Delays are a enjoyably delicious dish. It's enlightening to hear a band so proud of...
Chris Long 2004
If the make-up of the music of the Delays appeared in a recipe book, it would be a very expensive list of ingredients; so rich and widespread are the influences that run through their sunshine sound.
Perhaps the most outstanding thing about the much-hyped Southampton four piece is the way they have managed to mesh those influences. They've taken in most of the late 80s and early 90s guitar bands and created Faded Seaside Glamour, an album that has shades of stunning beauty and some thrilling pop in amongst the bulk of the solid, if occasionally ordinary, songs.
There are several glorious moments on the album. "Wanderlust", the album opener, surprisingly kicks off with a steel drum and sounds like a Cocteau Twins cover, as brothers Aaron and Greg Gilbert's vocals combine in a swooning, purring harmony.
That meshed vocal is the delightful highlight of the Delays sound and the songs where it features most highly are the best on offer here. Be it in the heavenly Geneva-esque "Nearer Than Heaven", the driven roll of "Long Time Coming", the breezy "You Wear The Sun", or the gentle emotion of "There's Water Here", the sweeping majesty of the Gilbert boys' voices is pure gold.
They can write a pumping bassline too, even if it does make you suspect that their teenage years were spent listening to the Stone Roses. "Stay Where You Are" features asquelching bass that makes an average song excellent and the closing "On" is Delays' very own "I Am The Resurrection".
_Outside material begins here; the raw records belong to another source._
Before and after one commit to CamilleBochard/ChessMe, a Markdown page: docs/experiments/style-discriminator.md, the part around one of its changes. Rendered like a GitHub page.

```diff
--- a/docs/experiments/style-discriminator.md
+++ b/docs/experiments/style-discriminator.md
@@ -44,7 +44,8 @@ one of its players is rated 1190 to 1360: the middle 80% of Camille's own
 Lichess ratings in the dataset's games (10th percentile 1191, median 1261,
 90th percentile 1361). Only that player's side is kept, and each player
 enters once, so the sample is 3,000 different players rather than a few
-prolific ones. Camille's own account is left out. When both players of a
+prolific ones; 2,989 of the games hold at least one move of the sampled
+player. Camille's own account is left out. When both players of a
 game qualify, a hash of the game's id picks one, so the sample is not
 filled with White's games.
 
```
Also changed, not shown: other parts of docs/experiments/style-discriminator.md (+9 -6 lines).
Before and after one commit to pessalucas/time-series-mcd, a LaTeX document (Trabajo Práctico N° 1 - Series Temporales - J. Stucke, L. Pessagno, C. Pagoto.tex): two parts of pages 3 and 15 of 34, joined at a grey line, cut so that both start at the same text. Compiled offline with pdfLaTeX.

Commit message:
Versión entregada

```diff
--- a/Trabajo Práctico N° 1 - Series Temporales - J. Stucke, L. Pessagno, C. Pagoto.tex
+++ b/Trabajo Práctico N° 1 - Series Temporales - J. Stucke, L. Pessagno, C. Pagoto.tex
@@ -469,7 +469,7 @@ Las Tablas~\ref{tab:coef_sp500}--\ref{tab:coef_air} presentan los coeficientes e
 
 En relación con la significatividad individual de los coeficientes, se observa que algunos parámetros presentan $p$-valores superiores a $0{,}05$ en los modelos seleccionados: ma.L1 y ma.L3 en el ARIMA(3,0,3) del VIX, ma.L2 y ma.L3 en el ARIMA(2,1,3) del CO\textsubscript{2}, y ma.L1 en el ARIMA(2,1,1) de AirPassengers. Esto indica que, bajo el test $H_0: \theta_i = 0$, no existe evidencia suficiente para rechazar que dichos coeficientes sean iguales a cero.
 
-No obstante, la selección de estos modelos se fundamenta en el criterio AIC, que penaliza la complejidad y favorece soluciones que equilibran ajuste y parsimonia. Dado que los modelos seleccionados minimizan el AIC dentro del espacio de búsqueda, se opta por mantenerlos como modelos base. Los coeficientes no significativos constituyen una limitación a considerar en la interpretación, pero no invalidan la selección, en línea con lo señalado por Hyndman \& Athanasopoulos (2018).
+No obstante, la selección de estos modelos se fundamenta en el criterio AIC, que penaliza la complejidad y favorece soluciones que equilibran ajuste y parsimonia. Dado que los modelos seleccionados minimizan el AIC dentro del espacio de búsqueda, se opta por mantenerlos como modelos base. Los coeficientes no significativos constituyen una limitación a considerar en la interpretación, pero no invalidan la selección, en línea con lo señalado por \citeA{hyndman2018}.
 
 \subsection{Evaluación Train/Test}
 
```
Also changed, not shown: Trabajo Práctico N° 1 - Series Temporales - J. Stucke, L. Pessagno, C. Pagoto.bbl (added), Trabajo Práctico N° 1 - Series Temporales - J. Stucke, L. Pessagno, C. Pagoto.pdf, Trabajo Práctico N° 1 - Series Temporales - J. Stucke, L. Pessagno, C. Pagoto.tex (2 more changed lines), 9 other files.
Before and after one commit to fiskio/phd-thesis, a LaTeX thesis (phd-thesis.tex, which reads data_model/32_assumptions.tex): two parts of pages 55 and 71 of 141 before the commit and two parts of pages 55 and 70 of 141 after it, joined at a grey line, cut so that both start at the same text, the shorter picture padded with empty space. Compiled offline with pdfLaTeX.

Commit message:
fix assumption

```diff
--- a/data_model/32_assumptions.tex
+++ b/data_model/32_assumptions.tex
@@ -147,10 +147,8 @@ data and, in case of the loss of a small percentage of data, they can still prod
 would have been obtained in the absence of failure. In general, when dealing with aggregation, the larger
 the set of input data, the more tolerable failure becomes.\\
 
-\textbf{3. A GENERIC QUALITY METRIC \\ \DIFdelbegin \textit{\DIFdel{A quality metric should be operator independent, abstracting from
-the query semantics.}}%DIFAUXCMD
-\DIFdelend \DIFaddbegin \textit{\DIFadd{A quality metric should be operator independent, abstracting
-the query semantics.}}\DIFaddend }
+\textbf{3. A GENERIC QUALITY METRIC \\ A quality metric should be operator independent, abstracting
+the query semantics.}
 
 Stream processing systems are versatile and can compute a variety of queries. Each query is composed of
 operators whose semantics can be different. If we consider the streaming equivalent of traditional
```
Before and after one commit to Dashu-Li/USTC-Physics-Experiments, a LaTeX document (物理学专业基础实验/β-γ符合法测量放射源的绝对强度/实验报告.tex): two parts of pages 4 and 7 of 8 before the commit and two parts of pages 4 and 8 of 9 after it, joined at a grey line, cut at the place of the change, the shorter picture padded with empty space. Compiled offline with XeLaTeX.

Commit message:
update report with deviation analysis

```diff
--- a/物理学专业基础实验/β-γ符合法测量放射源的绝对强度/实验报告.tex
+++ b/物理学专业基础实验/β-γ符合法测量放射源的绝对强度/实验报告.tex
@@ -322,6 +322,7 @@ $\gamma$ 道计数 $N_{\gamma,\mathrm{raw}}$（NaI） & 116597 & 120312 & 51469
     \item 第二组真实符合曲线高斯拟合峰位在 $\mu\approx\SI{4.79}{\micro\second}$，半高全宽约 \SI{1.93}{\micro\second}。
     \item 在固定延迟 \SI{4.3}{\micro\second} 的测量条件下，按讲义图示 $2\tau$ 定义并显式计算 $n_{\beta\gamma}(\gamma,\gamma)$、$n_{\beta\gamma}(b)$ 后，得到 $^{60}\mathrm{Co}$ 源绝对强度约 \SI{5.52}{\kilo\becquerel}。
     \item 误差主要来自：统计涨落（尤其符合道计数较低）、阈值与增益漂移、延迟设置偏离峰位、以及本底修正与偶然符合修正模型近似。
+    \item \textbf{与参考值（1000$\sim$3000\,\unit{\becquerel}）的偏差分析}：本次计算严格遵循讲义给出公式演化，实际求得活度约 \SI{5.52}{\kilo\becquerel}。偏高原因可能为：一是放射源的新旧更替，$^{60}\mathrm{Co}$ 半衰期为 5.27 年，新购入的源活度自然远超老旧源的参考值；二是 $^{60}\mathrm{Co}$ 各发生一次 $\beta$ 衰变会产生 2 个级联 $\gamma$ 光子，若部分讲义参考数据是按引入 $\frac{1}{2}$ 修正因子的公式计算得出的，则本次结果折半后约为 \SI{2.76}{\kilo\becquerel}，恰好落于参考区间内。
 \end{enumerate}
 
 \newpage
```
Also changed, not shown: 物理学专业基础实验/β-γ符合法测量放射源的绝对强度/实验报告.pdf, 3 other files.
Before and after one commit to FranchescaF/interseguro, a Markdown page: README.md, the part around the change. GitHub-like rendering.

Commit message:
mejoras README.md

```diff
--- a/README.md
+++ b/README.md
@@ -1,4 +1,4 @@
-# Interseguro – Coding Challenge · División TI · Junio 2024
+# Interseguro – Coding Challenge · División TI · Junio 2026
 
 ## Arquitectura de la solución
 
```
Boiled down and cooked out, Delays are a enjoyably delicious dish. It's enlightening to hear a band so proud of their influences and so able to weave them together into something new. Faded Seaside Glamour may not be the most original of albums but it is highly addictive. Dig in.